I do take some issue with the author when she says about someone needing to look at their underlying issues of why they might hold on to something for sentimental reasons. It comes across as almost feeling like she is suggesting that it is not okay to have emotional attachments to things and it could be some kind of psychological issue. This is not what she says in so many words, but that is kind of the implication how I interpreted it anyway because you know what? Sometimes a mom who knows she is not going to have any more babies wants to keep her only child's baby clothes a while and THERE IS NOTHING WRONG WITH THAT. Now, as my babe gets older, anything that no longer fits and is still in good condition automatically goes in the 'donate bag'. But the itty bitty little outfit I brought her home in? KEEPING IT.
I did find some useful information and I appreciated the ideas of starting small and working up. There is just so much STUFF everywhere. Part of the "problem" too is that Eleanor and I are big readers (SHOCKING, right?!) so there are books on several surfaces, including end tables, night stands, the coffee table, my desk, and various bookshelves. Books are non-negotiable. Books are not clutter and books will not be viewed as such in this home. When I buy books, it is mainly from Half Price Books, and unless I truly love it, I sell it back after I am done with it. I was completely and totally ready to give this book a solid three stars, though I sometimes found it a little trite, and trying to be too cutesy. Then I read this heading at 89%:
"Reducing Physical Books from Your Life

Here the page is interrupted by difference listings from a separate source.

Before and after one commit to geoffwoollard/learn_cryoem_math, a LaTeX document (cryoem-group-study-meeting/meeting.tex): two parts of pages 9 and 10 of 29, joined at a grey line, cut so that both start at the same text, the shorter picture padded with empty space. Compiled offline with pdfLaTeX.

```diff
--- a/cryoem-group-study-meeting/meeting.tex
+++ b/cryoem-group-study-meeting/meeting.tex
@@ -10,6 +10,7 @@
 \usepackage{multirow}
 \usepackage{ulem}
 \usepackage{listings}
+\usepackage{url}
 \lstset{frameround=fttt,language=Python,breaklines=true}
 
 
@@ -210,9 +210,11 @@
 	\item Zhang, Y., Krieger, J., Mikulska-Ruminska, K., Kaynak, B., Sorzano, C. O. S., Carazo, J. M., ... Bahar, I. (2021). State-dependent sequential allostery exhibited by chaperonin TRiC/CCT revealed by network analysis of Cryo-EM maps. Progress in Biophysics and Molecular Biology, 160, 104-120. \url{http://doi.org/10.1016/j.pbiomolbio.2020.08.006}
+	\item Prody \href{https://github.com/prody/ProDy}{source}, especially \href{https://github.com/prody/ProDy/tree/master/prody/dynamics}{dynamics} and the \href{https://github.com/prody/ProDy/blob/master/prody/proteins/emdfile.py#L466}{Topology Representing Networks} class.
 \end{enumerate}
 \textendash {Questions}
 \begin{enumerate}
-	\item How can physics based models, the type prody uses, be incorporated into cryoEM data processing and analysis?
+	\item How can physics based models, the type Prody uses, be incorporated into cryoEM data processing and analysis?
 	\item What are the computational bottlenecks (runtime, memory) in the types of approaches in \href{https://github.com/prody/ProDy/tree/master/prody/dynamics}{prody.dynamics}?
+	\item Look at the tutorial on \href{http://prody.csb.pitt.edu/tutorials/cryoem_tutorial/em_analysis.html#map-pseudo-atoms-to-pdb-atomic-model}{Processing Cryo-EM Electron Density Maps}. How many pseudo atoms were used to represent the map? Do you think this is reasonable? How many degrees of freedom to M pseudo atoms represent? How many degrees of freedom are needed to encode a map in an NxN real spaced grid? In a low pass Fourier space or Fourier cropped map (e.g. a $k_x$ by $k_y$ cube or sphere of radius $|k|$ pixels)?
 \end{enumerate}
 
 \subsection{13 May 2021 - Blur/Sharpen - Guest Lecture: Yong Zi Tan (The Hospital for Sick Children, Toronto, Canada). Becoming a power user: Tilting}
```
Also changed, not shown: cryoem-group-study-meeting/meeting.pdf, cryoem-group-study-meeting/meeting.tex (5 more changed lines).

I know, some people out there (myself included) love the feeling of a good book in their hands. The pressed pages and the physical feel of the book itself both contribute to a better reading experience. These things are nice, but the reality is that for a minimalist, books are largely seen as giant space takers. While it may take some time to get used to reading books on a screen, when you replace your large stock of books with a book reader or other type of mobile reading device, you are able to clear so much of the clutter away."
I'm sorry, but did someone just refer to books as CLUTTER? Sorry not sorry, two stars.
P.S. I did find many of the suggestions helpful and look forward to starting them. Just think about how many more books we will have room for once the clutter is gone! Tee hee hee.